Taipei has also called on industry—particularly large multinational tech firms—to contribute to national AI development. Global players such as Google, IBM, and Microsoft have already established or expressed their intentions to set up AI R&D centers or programs in Taiwan. These facilities will work closely with government and local universities to train and employ Taiwan's top-tier engineering talent.

 An engineer holds a chip at the Taiwan Semiconductor Research Institute in Hsinchu, Taiwan, on Feb. 11, 2022. (Ann Wang/Reuters)
An engineer holds a chip at the Taiwan Semiconductor Research Institute in Hsinchu, Taiwan, on Feb. 11, 2022. (Ann Wang/Reuters)

Local government, universities, and research institutions are also active in AI research. The Hsinchu County government, for example, plans to open a 126,000-square-meter AI technology incubator near one of Taiwan's major all-purpose high-tech zones and two top universities. In particular, Taiwan plans to double the number of IT specialists, particularly expanding into AI.

Overall, Taiwan aims to adopt a 4IR R&D model much like the U.S. Defense Advanced Research Projects Agency (DARPA), focusing on the adoption of research projects and models in support of the development of a national AI infrastructure and to discover fruitful areas for AI development.
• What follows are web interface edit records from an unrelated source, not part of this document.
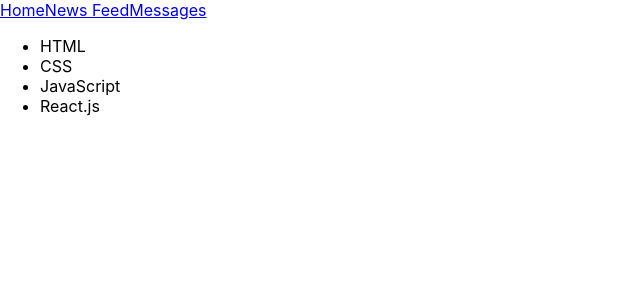
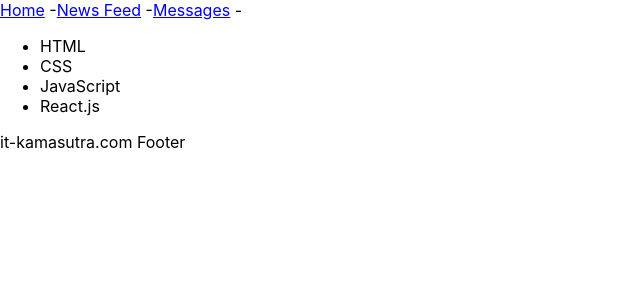
Before and after one commit to IvanKyrychenko/RC-SN-project, a React (Create React App) app in the folder rc-sn-project/: page / in a window 1280 px wide. Shown: the top 300 px of the page, without its empty margins (0-640 px from the left). Built offline with nearby package versions, Linux system fonts and the light colour scheme.

Commit message:
L10 Complete

```diff
--- a/rc-sn-project/src/App.js
+++ b/rc-sn-project/src/App.js
@@ -1,12 +1,15 @@
 import './App.scss';
-import Header from './Header.js';
-import Technologies from './Technologies.js';
+import Header from './Header'
+import Technologies from './Technologies';
+import Footer from './Footer';
+
 
 const App = () => {
   return (
     <div>
       <Header />
       <Technologies />
+      <Footer />
     </div>
   );
 }
--- /dev/null
+++ b/rc-sn-project/src/Footer.js
@@ -0,0 +1,7 @@
+const Footer = () => {
+  return (<div>
+    it-kamasutra.com Footer
+  </div>);
+}
+
+export default Footer;
--- a/rc-sn-project/src/Header.js
+++ b/rc-sn-project/src/Header.js
@@ -1,8 +1,8 @@
 const Header = () => {
   return (<div>
-    <a href="s#">Home</a>
-    <a href="s#">News Feed</a>
-    <a href="s#">Messages</a>
+    <a href="s#">Home</a> -
+    <a href="s#">News Feed</a> -
+    <a href="s#">Messages</a> -
   </div>);
 }
 
```
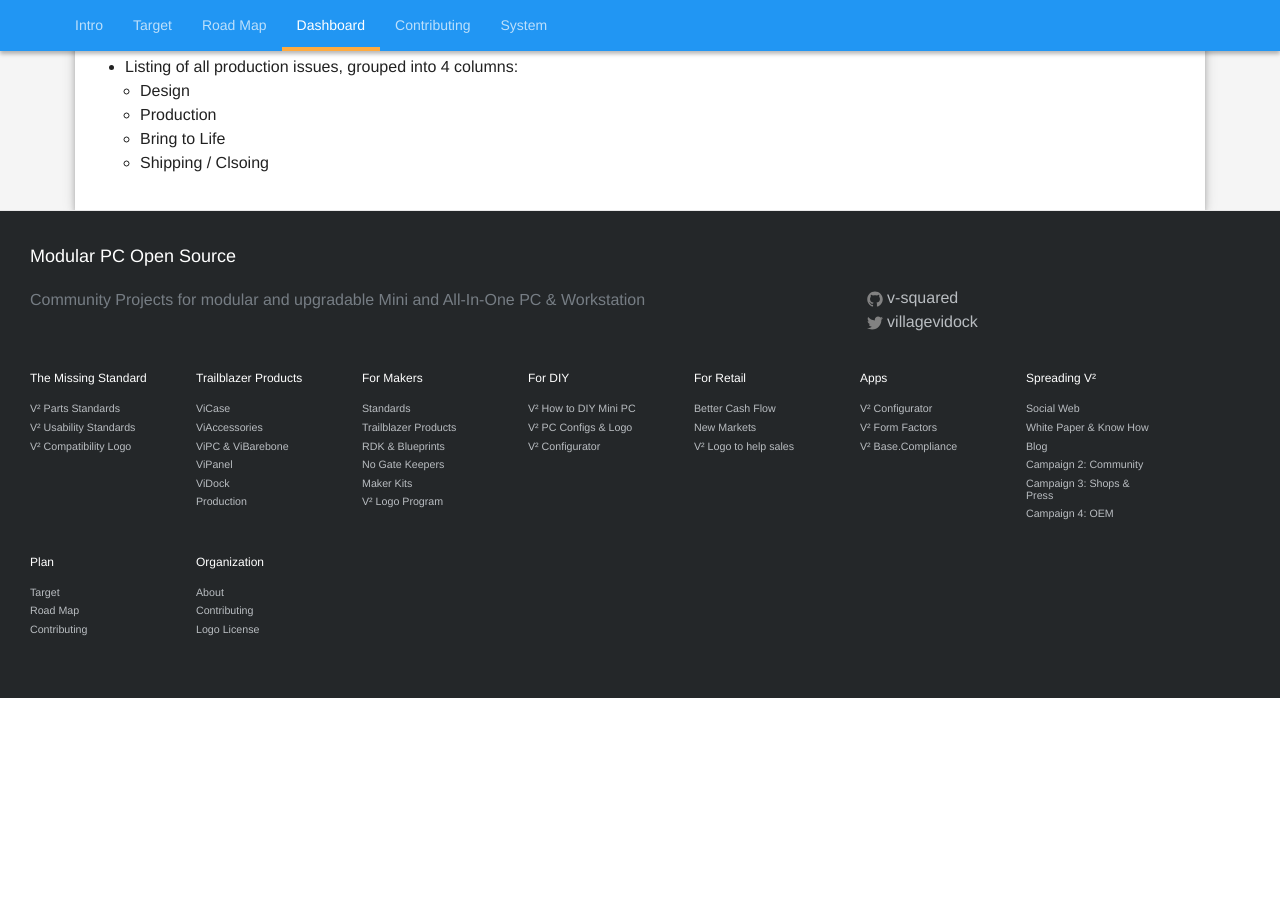
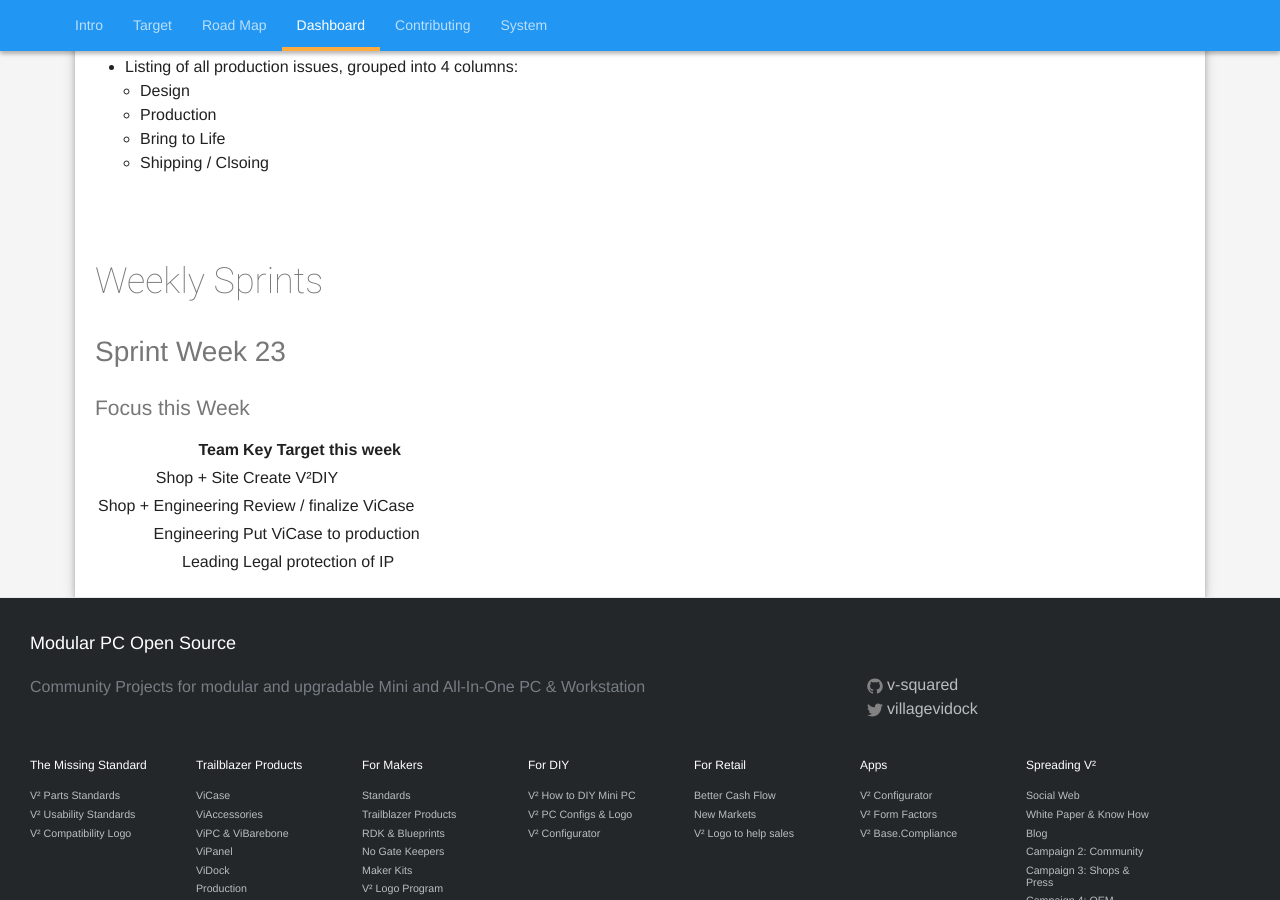
Before and after one commit to V-Squared/v2-Plan, a Jekyll site: the page built from dashboard.md, in a window 1280 px wide and 900 px high, scrolled down 838 px. Built offline with Jekyll 4.4.1, drawn with Linux system fonts in a browser that asks for light colours; before the commit the page ends 1536 px from its top, so only the background shows below that.

Commit message:
Add: Sprint Week 23

```diff
--- a/dashboard.md
+++ b/dashboard.md
@@ -24,3 +24,17 @@ readiness:
    - Production
    - Bring to Life
    - Shipping / Clsoing
+
+
+# Weekly Sprints
+
+## Sprint Week 23
+
+### Focus this Week
+
+| Team | Key Target this week |
+|------:|:--------------------|
+| Shop + Site | Create V²DIY |
+| Shop + Engineering | Review / finalize ViCase |
+| Engineering | Put ViCase to production |
+| Leading | Legal protection of IP |
```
There is an explicit national security aspect to Taiwan's 4IR-related technology innovation plans. Under its "5+2 Innovative Industries Plan," a "national security" initiative is focused on developing and implementing cybersecurity action plans. As cybersecurity risks have become a major concern for national defense, the demand for cybersecurity products and services will continue to grow. The Taiwanese government has integrated cybersecurity into this strategic industrial development plan as a component of national defense.

The 4IR promises to create a new set of opportunities when it comes to how smaller but high-tech countries like Taiwan can leverage such technologies. At the same time, these efforts are not without their challenges, and it will take time for Taiwan to see militarily useful breakthroughs—the time it may not have. However, piggybacking on huge, 4IR-related leaps in the commercial sector—particularly when it comes to AI—is probably the best chance it has to develop asymmetric responses to Chinese aggression.

Views expressed in this article are opinions of the author and do not necessarily reflect the views of The Epoch Times.
Richard A. Bitzinger is an independent international security analyst. He was previously a senior fellow with the Military Transformations Program at the S. Rajaratnam School of International Studies (RSIS) in Singapore, and he has held jobs in the U.S. government and at various think tanks. His research focuses on security and defense issues relating to the Asia-Pacific region, including the rise of China as a military power, and military modernization and arms proliferation in the region.